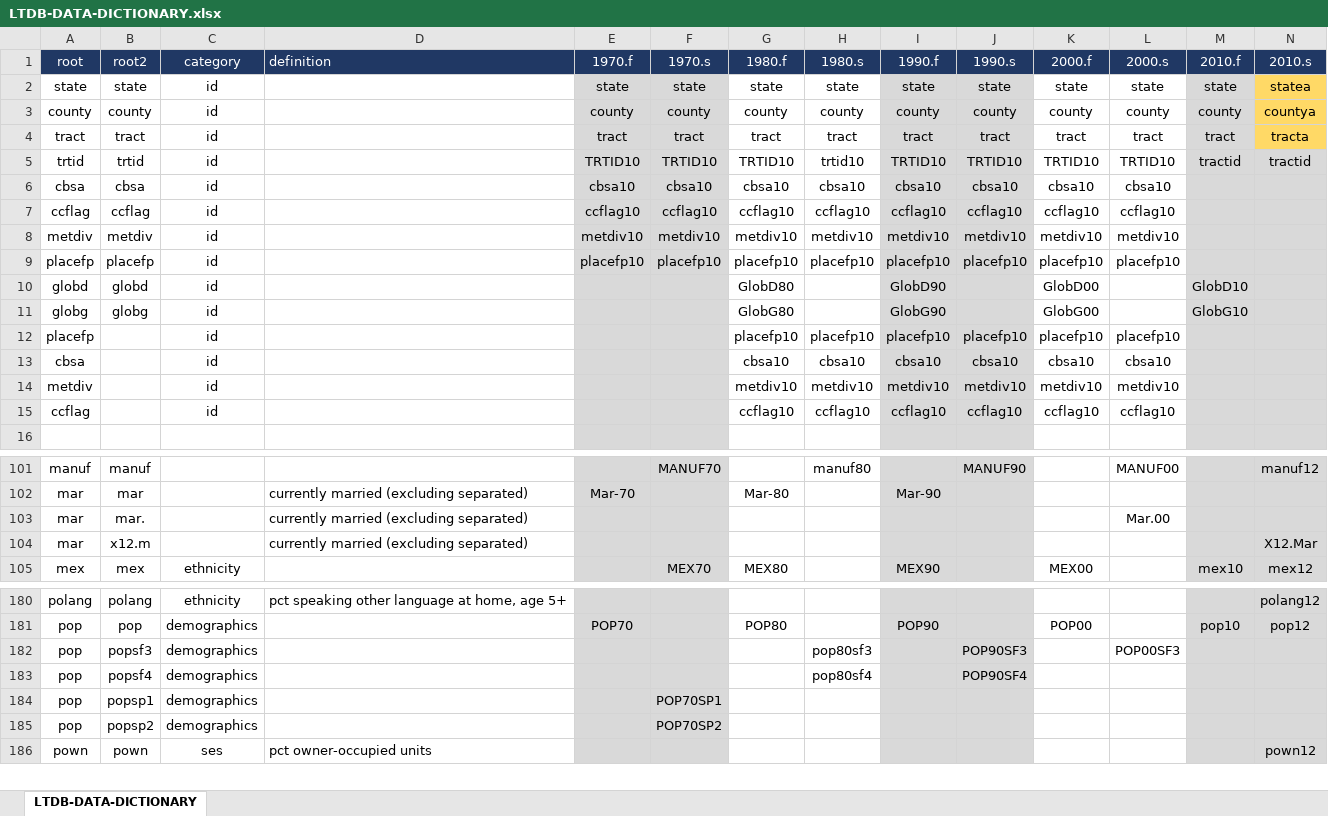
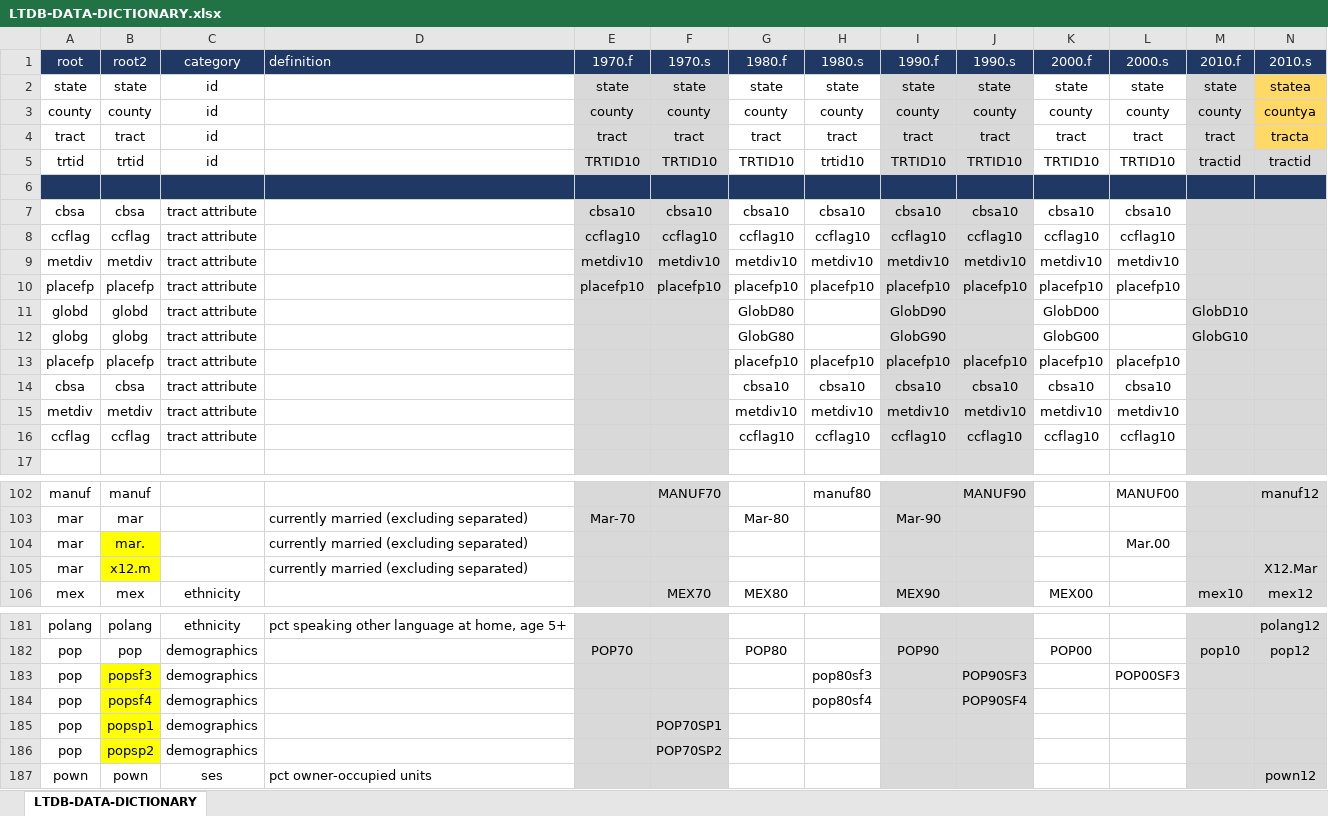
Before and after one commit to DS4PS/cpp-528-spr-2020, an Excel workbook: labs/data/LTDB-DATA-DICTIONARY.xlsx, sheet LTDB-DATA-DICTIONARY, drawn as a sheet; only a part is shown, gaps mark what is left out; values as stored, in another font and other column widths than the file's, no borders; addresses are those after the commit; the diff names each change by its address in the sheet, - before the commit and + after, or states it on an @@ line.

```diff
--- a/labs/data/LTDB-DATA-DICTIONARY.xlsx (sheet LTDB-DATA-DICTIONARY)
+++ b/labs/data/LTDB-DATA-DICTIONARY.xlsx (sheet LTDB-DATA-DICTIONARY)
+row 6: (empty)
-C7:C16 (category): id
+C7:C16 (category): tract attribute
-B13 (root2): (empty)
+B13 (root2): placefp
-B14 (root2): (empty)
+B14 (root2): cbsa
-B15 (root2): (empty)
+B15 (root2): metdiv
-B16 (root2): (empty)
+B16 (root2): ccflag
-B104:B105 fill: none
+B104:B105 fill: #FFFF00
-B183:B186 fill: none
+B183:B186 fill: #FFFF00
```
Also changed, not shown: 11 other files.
* * *
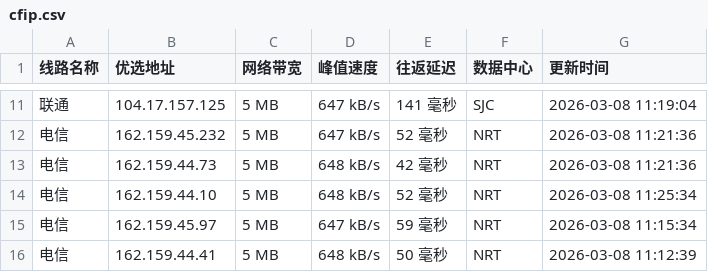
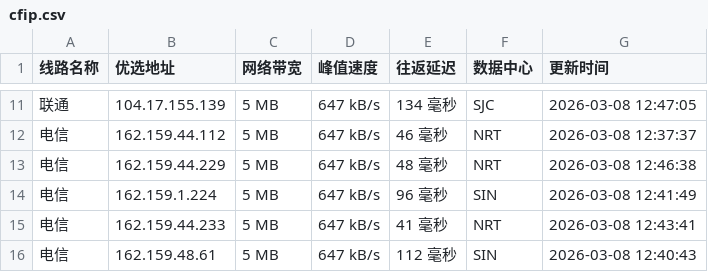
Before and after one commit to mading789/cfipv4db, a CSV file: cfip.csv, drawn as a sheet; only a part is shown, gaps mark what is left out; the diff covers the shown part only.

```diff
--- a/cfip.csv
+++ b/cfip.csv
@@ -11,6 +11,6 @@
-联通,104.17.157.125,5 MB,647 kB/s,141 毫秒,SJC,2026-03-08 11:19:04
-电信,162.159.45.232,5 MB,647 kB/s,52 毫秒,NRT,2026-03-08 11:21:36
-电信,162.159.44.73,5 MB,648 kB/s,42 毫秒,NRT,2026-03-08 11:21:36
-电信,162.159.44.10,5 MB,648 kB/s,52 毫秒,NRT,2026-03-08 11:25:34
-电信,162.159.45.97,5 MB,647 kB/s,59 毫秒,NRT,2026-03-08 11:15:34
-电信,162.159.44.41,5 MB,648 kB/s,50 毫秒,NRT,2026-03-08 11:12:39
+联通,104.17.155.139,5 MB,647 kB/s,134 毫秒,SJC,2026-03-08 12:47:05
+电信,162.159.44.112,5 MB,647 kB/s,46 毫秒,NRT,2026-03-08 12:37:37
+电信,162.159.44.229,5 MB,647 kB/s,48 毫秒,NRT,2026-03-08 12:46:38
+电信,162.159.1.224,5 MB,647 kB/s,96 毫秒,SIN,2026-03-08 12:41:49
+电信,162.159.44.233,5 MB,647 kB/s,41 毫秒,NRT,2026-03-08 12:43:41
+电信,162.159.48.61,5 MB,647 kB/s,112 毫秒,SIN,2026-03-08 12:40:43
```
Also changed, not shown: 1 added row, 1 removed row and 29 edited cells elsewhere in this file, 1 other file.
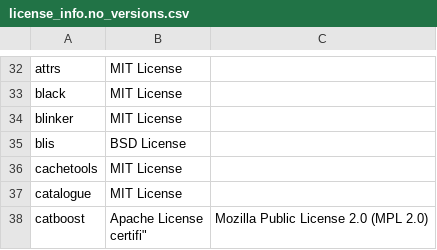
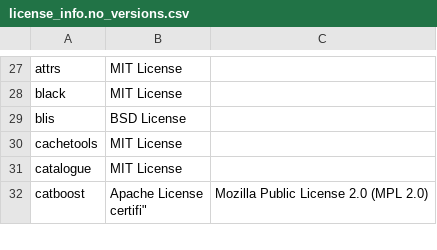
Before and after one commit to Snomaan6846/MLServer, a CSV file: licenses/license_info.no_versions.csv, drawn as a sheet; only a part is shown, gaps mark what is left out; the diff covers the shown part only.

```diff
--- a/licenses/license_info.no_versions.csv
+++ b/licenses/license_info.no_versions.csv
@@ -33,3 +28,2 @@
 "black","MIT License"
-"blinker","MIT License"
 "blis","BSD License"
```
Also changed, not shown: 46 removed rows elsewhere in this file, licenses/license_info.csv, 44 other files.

WORK INSTRUCTIONS:
Read the listing. Report every line that includes the word "files".

RESULT OF THE TASK:
Also changed, not shown: 11 other files.
Also changed, not shown: 46 removed rows elsewhere in this file, licenses/license_info.csv, 44 other files.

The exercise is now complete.